Plastic injection molding is the most common and widely used method for mass manufacturing of plastic products worldwide due to its convenience and ease of use. Plastic products made by this method include plastic chairs and tables, covers for electronic products and disposable spoons and knives, as well as other tableware products, for commercial consumption.
History of Injection Molding
Injection molding was originally created to solve a problem that many pool players face. The 19th century billiard balls were originally made of ivory, obtained from ivory taken from elephants. Celluloid was one of the first plastics used to manufacture billiard balls.
The scientific procedure used for the manufacture of plastic products by injection molding application is quite simple. Your plastic is melted and taken into a giant syringe. It is then put into a forming mold of a suitable shape according to the product being made and cooled for a sufficient period of time until it reaches the desired shape. However, the actual practical process of injection molding is not that simple and can be broadly divided into 3 subdivisions – injection units, mold parts and finally clamps.
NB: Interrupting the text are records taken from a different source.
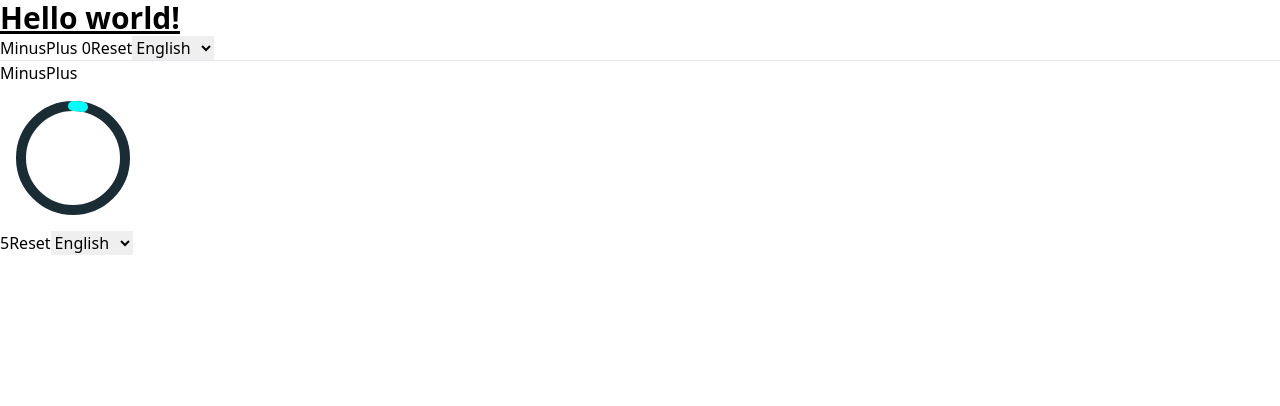
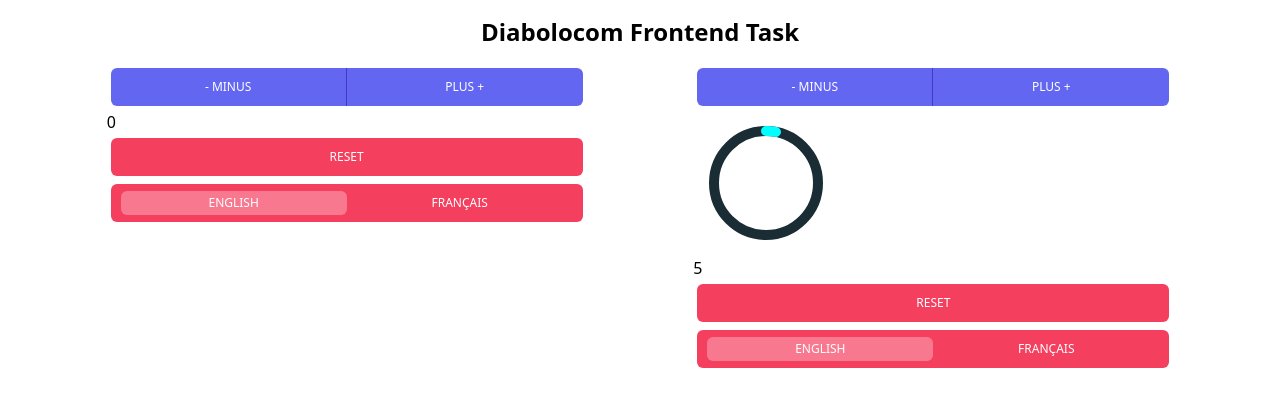
Before and after one commit to doic/diabolocom-frontend-task, a Vue app: page / in a window 1280 px wide. Shown: the top 406 px of the page. Built offline with nearby package versions, Linux system fonts and the light colour scheme.

Commit message:
Tailwind styling

```diff
--- a/src/App.vue
+++ b/src/App.vue
@@ -3,21 +3,22 @@ import CounterButtons from './components/CounterButtons.vue'
 import CounterDisplay from './components/CounterDisplay.vue'
 import CounterReset from './components/CounterReset.vue'
 import LocaleSwitcher from './components/LocaleSwitcher.vue'
-
 </script>
 <template>
-  <h1 class="text-3xl font-bold underline">
-    Hello world!
-  </h1>
-
+  <h1 class="xs:text-xl md:text-2xl text-center m-4 font-bold">Diabolocom Frontend Task</h1>
+  <div class="flex flex-col xs:flex-row justify-evenly">
+    <div class="relative flex flex-col w-full xs:w-1/2 max-w-[30rem]">
       <CounterButtons />
       <CounterDisplay />
       <CounterReset />
       <LocaleSwitcher />
-  <hr />
+    </div>
 
+    <div class="relative flex flex-col w-full xs:w-1/2 max-w-[30rem]">
       <CounterButtons counterId="1" />
       <CounterDisplay counterId="1" min="0" max="10" value="5" />
       <CounterReset counterId="1" />
       <LocaleSwitcher counterId="1" />
+    </div>
+  </div>
 </template>
--- a/src/components/CounterButtons.vue
+++ b/src/components/CounterButtons.vue
@@ -10,8 +10,16 @@ import { translations } from './translations'
 
 </script>
 <template>
-	<button class="decrement" :disabled="store.isMin(counterId)" @click="store.decrement(counterId)">{{
-		translations[store.getLocale(counterId)].minus }}</button>
-	<button class="increment" :disabled="store.isMax(counterId)" @click="store.increment(counterId)">{{
-		translations[store.getLocale(counterId)].plus }}</button>
+	<div class="grid grid-cols-2 rounded-md bg-primary-500 m-1" role="group">
+		<button :disabled="store.isMin(counterId)" @click="store.decrement(counterId)"
+			class="rounded-l border-primary-700 border-r p-2.5 text-xs font-medium uppercase leading-normal text-white transition duration-150 ease-in-out disabled:text-opacity-70 disabled:bg-primary-400 disabled:hover:bg-primary-400 hover:bg-primary-600 active:bg-primary-700">
+			- {{
+				translations[store.getLocale(counterId)].minus }}
+		</button>
+		<button :disabled="store.isMax(counterId)" @click="store.increment(counterId)"
+			class="rounded-r p-2.5 text-xs font-medium uppercase leading-normal text-white transition duration-150 ease-in-out disabled:text-opacity-70 disabled:bg-primary-400 disabled:hover:bg-primary-400 hover:bg-primary-600 active:bg-primary-700">
+			{{
+				translations[store.getLocale(counterId)].plus }} +
+		</button>
+	</div>
 </template>
--- a/src/components/CounterReset.vue
+++ b/src/components/CounterReset.vue
@@ -10,5 +10,8 @@ import { translations } from './translations'
 
 </script>
 <template>
-	<button @click="store.reset(counterId)">{{ translations[store.getLocale(counterId)].reset }}</button>
+	<button @click="store.reset(counterId)"
+		class="rounded-md m-1 p-2.5 text-xs font-medium uppercase leading-normal text-white transition duration-150 ease-in-out bg-secondary-500 hover:bg-secondary-600 active:bg-secondary-700">
+		{{ translations[store.getLocale(counterId)].reset }}
+	</button>
 </template>
--- a/src/components/LocaleSwitcher.vue
+++ b/src/components/LocaleSwitcher.vue
@@ -7,8 +7,13 @@ const { counterId } = withDefaults(defineProps<{
 })
 </script>
 <template>
-	<select @change="store.switch(counterId)">
-		<option value="en">English</option>
-		<option value="fr">Français</option>
-	</select>
+	<label
+		class="cursor-pointer rounded-md p-2.5 m-1 text-xs font-medium uppercase leading-normal text-white bg-secondary-500 hover:bg-secondary-600">
+		<input @change="store.switch(counterId)" type="checkbox" class="peer sr-only" />
+		<div
+			class="relative grid grid-cols-2 transition duration-150 ease-in-out items-center  after:absolute  after:h-6 after:w-1/2 after:rounded-md after:bg-white/30 after:transition-all after:content-[''] peer-checked:after:translate-x-full peer-focus:outline-none ">
+			<span class="text-center">English</span>
+			<span class="text-center">Français</span>
+		</div>
+	</label>
 </template>
--- a/tailwind.config.js
+++ b/tailwind.config.js
@@ -1,8 +1,19 @@
 /** @type {import('tailwindcss').Config} */
+import colors from 'tailwindcss/colors'
+
 export default {
   content: ['./index.html', './src/**/*.{vue,js,ts,jsx,tsx}'],
   theme: {
-    extend: {}
+    extend: {
+      colors: {
+        primary: colors.indigo,
+        secondary: colors.rose,
+        neutral: colors.gray
+      },
+      screens: {
+        xs: '480px'
+      }
+    }
   },
   plugins: []
 }
```
Lines whose indentation alone changed are shown as unchanged.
The plastic pellet is gradually poured into the injection unit through the tunnel which is gradually melted and is in a fully liquid state by the time it reaches the front of the barrel. After reaching the forming mould, it is cooled to solidify into the desired fixed shape. The mold then returns to its previous original position in the machine.
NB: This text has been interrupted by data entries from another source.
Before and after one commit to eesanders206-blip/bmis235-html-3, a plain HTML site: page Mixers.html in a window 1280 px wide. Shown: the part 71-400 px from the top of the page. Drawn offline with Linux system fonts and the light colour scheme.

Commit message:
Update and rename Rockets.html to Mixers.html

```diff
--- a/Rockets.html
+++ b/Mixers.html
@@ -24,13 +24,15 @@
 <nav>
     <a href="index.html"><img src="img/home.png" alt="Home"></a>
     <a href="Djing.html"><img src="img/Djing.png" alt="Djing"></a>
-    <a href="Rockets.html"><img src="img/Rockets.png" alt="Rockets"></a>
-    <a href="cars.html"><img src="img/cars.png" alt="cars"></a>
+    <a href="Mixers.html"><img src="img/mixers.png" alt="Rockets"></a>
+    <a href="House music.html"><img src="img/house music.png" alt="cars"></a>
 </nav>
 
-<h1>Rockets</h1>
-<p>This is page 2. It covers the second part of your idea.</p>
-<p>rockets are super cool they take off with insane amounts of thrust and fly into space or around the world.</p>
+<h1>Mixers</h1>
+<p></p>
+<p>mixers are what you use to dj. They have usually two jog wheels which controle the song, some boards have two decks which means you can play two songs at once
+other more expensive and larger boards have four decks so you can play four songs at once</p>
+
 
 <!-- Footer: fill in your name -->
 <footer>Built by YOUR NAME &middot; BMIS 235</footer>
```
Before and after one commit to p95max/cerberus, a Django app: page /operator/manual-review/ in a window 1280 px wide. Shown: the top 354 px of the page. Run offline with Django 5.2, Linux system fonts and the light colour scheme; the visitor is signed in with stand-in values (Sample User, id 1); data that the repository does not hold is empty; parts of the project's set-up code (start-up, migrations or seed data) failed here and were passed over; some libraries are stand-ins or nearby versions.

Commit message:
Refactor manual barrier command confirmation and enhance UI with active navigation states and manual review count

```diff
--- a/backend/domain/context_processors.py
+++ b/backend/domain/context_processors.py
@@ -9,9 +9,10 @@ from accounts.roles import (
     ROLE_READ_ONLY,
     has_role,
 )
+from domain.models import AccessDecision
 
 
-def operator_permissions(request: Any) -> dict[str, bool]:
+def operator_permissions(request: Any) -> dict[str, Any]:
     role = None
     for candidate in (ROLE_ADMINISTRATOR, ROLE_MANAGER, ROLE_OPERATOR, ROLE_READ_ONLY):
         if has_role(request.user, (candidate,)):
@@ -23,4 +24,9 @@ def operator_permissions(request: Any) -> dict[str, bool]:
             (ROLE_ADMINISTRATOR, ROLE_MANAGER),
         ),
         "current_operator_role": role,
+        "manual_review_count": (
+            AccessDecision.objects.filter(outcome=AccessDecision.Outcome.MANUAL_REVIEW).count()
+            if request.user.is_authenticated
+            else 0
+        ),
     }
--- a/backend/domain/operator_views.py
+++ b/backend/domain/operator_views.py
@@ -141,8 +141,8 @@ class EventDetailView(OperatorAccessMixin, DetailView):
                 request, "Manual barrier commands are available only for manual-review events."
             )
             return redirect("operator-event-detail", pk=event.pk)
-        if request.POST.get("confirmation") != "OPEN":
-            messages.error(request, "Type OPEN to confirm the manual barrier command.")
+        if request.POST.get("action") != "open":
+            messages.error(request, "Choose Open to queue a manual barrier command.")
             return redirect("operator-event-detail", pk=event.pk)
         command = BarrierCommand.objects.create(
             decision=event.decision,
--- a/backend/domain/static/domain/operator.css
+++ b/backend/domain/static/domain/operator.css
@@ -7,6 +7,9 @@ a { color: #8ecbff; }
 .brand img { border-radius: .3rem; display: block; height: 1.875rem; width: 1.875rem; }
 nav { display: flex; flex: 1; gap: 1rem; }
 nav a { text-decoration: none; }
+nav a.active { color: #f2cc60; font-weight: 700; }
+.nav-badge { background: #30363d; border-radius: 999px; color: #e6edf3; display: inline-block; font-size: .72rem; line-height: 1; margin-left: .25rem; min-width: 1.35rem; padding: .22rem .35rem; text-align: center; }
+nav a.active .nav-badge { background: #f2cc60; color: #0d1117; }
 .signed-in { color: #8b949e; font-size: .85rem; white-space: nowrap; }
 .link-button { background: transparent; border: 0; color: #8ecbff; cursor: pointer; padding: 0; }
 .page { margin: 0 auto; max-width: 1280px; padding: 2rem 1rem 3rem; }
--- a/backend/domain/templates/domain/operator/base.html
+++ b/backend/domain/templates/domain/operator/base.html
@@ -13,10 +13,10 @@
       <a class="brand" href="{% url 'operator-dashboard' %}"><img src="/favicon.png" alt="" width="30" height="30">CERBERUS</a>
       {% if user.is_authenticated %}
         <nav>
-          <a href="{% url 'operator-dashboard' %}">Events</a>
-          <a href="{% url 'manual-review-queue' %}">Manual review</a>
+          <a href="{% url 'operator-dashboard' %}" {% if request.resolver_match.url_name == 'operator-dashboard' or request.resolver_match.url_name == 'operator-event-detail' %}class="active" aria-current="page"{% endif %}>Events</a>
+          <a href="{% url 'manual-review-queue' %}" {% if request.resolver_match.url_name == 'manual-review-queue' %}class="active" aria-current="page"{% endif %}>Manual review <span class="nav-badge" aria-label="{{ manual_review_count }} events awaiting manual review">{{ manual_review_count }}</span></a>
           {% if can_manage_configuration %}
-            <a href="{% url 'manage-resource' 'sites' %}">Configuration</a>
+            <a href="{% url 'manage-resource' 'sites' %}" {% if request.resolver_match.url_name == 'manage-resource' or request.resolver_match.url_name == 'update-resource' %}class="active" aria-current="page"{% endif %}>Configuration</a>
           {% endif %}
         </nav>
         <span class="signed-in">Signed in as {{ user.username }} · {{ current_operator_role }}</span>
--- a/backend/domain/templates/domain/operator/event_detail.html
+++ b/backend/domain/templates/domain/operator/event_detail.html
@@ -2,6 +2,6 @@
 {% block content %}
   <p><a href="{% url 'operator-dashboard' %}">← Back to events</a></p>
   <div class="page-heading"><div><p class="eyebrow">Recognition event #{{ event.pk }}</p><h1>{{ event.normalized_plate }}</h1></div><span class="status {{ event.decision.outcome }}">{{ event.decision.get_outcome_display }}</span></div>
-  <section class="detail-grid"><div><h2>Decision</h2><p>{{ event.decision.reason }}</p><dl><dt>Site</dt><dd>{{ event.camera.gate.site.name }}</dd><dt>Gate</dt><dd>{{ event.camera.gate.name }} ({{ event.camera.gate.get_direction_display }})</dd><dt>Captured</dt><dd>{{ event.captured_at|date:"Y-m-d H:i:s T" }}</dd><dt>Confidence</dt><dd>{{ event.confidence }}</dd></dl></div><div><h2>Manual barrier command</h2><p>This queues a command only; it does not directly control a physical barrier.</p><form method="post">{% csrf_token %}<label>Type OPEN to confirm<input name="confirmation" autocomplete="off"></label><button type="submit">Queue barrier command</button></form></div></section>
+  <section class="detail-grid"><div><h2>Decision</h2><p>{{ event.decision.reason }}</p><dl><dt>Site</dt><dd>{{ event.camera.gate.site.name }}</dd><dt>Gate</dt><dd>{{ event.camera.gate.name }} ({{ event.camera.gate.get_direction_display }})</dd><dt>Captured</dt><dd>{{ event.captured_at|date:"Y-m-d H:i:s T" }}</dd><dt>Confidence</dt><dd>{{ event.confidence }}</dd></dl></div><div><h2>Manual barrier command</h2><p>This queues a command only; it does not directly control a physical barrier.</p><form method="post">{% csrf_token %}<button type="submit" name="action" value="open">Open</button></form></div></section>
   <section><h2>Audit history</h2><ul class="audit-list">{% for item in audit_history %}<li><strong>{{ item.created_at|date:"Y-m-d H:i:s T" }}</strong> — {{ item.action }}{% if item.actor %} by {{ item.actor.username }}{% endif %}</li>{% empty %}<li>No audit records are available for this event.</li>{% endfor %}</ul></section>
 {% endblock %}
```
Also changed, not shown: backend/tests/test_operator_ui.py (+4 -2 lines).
All injection molded objects start with plastic pellets, which are a few millimeters in diameter. They can be mixed with a limited amount of pigment, called “dye” or with up to 15% recycled material – then the mixture is fed into an injection molding machine. Early molding units use a pusher to press from above. However, the exterior is either too hot or too cold and the smelting process is not going well. The solution to this is reciprocating threads – often considered the most important contribution no less than a revolution in the plastic product manufacturing industry.
The screw induces the shear stress required to melt the plastic – with residual heat coming from the traditional heating band surrounding the machine. When molten plastic is injected into the mold, it releases air from vents placed on the sides. The plastic, which has the consistency of honey, is thick enough not to slip through these holes, which are only a few microns wide.
Engraving witness marks on plastic products is also an important part of marketing because you need to be able to see and find multiple witness marks and dividing lines to authenticate and verify the authenticity of the product. It is made using removable inserts and proves very useful for tracking defects.